The Internet's speed, efficiency and convenience has drastically changed the way people work and play over the past decade, but it also has changed the way the underground world works -- or so the Japanese authorities are discovering to their dismay.
Take the buying and selling of illegal drugs. Use of recreational substances such as heroine and cocaine in Japan is far less than in the United States and many other industrialized nations, but the proliferation of illegal drugs has been rising steadily. According to the government, more than 406 kilograms of drugs were confiscated last year alone.
Moreover, it has become far easier to gain access to the drugs as a result of the Internet, which seems to have proven irresistible to many Japanese in their 20s.
"Even less than 10 years ago, you had to go to specific areas ... like Kabukicho," part of Tokyo's bustling Shinjuku district, to acquire illegal substances, said one man in his early 30s on condition of anonymity. "You really had to know where exactly to go, and when. Now, if you spend a few minutes online, it's really easy to get access to information about the soft stuff," such as marijuana.
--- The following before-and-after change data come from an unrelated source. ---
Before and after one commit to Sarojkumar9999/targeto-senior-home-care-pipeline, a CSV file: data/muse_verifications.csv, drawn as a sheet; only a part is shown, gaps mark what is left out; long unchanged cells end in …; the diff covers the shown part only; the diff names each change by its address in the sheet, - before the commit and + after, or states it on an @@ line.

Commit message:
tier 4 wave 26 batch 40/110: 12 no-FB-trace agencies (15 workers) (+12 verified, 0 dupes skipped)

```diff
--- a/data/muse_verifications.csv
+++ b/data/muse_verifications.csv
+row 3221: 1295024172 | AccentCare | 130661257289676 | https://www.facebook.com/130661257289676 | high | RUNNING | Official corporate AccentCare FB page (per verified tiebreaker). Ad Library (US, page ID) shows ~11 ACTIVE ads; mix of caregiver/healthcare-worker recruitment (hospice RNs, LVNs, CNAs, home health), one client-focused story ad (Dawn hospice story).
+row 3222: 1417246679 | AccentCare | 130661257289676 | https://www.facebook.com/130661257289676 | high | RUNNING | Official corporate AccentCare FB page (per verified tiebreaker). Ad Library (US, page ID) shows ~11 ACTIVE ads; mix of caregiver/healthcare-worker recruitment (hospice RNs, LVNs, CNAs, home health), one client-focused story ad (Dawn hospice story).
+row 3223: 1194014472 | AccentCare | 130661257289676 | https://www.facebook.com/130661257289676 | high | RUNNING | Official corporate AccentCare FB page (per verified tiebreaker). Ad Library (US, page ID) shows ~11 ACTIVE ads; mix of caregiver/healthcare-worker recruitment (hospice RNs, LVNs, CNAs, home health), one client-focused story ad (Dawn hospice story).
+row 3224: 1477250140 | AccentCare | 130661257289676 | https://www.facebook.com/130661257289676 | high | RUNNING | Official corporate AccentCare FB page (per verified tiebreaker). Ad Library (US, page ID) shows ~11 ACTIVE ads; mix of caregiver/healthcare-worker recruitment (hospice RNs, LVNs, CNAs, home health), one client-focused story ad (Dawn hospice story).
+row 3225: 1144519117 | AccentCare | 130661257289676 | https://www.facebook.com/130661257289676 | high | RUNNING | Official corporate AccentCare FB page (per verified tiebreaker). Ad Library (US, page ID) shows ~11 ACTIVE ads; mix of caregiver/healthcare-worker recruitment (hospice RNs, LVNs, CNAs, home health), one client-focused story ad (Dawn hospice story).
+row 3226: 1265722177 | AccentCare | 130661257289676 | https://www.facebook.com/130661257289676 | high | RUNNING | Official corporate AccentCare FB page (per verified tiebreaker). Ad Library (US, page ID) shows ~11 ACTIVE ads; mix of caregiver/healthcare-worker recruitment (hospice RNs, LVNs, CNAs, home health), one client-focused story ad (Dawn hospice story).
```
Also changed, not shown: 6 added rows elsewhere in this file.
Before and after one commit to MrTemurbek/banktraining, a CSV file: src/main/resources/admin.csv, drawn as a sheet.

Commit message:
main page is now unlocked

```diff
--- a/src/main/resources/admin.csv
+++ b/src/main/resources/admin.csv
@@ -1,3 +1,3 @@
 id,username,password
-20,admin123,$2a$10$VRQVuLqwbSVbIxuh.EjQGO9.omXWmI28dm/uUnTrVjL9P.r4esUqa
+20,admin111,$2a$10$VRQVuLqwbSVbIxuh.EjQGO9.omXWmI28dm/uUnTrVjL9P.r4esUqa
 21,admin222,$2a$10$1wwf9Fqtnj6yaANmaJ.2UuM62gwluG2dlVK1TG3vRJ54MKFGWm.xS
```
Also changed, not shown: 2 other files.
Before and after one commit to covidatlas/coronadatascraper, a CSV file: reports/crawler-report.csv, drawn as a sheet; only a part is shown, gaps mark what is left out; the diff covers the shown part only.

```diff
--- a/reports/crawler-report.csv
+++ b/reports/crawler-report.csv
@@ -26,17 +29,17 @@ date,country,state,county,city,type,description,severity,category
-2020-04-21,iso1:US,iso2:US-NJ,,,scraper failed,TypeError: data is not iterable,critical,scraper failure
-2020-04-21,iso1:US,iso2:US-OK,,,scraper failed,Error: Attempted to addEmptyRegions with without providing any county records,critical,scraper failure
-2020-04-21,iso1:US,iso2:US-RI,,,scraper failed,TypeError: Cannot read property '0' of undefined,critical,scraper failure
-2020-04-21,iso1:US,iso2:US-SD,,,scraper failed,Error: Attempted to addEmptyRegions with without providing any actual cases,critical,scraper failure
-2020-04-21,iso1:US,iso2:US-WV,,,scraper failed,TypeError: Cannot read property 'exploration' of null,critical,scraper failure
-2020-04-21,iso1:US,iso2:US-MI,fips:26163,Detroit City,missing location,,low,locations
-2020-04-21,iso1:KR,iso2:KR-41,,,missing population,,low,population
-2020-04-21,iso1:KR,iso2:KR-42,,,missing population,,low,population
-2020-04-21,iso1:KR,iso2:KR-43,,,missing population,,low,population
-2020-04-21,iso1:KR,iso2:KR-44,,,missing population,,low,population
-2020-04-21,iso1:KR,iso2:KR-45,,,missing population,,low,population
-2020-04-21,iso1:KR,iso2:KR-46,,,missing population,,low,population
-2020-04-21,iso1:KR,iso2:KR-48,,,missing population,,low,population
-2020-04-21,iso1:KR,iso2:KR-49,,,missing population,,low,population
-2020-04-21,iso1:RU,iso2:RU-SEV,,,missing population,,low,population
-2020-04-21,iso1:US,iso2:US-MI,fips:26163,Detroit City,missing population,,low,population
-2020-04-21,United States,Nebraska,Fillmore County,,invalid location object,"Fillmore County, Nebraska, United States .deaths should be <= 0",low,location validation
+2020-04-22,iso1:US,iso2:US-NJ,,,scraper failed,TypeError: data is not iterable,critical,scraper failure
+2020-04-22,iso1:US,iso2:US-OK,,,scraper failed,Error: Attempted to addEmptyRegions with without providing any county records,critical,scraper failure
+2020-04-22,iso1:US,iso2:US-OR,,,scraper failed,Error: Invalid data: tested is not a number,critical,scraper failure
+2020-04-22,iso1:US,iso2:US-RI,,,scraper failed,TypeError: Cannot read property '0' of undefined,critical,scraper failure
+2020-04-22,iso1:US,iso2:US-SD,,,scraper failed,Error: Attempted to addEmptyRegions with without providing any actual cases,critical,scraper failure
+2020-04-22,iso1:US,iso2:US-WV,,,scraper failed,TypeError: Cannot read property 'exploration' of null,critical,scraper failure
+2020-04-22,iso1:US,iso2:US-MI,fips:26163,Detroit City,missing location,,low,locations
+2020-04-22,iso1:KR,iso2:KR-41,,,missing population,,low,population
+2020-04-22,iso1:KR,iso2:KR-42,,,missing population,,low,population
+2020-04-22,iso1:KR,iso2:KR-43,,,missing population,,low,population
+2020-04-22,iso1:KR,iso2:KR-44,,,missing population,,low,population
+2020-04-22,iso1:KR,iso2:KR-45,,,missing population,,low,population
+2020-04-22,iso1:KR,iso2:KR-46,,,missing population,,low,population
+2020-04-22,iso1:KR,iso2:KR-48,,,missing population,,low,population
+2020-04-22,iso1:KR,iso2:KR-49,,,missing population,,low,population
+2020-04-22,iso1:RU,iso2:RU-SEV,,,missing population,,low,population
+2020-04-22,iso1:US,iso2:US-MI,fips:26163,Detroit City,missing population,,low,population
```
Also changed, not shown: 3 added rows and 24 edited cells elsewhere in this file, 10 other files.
Late last week the Japanese health ministry announced the arrest of at least 60 people over the past seven months for selling illegal drugs over the Internet. Last year only 10 people were arrested.
Government officials said the surge in the number of arrests was largely due to the establishment last January of a special task force devoted solely to cracking down on online dealings. By setting up offices in eight locations across Japan, the task force was able to bolster its monitoring of activities, including posing as customers and then arresting those who were selling the drugs.
The health ministry said drug dealers post special notices online that potential customers can recognize, and then they can negotiate the quantity and price of the drugs through text-messaging. Ministry officials said most transactions are done anonymously, where the dealer and the buyer never actually meet or even speak directly to each other.
The ministry acknowledged that the convenience and efficiency of the market created by the Internet has expanded the number of people who have become involved in the Japanese drug scene.
Meanwhile, some critics have noted that the police force and other government agencies were slow to recognize the potential of the World Wide Web to be used for criminal activity. They argue that if the authorities had been quicker to understand the downside risks of the Internet and had established a task force such as the one set up a few years ago, then the number of those now involved in illegal drugs could have been kept lower.
For instance, of the 60 people arrested over the past seven months, most had regular jobs and were not part of the Yakuza network, or Japanese mob operation, that hitherto has dominated the illegal-substances market. Among those who were arrested was a practicing physician from Okayama prefecture.
The emergence of the Internet also has led to a surge in sales of drugs that are not approved for sale in Japan but are readily available elsewhere, such as Viagra, the medication for erectile dysfunction. Although popular worldwide, Viagra has not yet been approved by the Japanese drug authority, something that makes it a prime candidate for illegal online sales.
Copyright 2005 by United Press International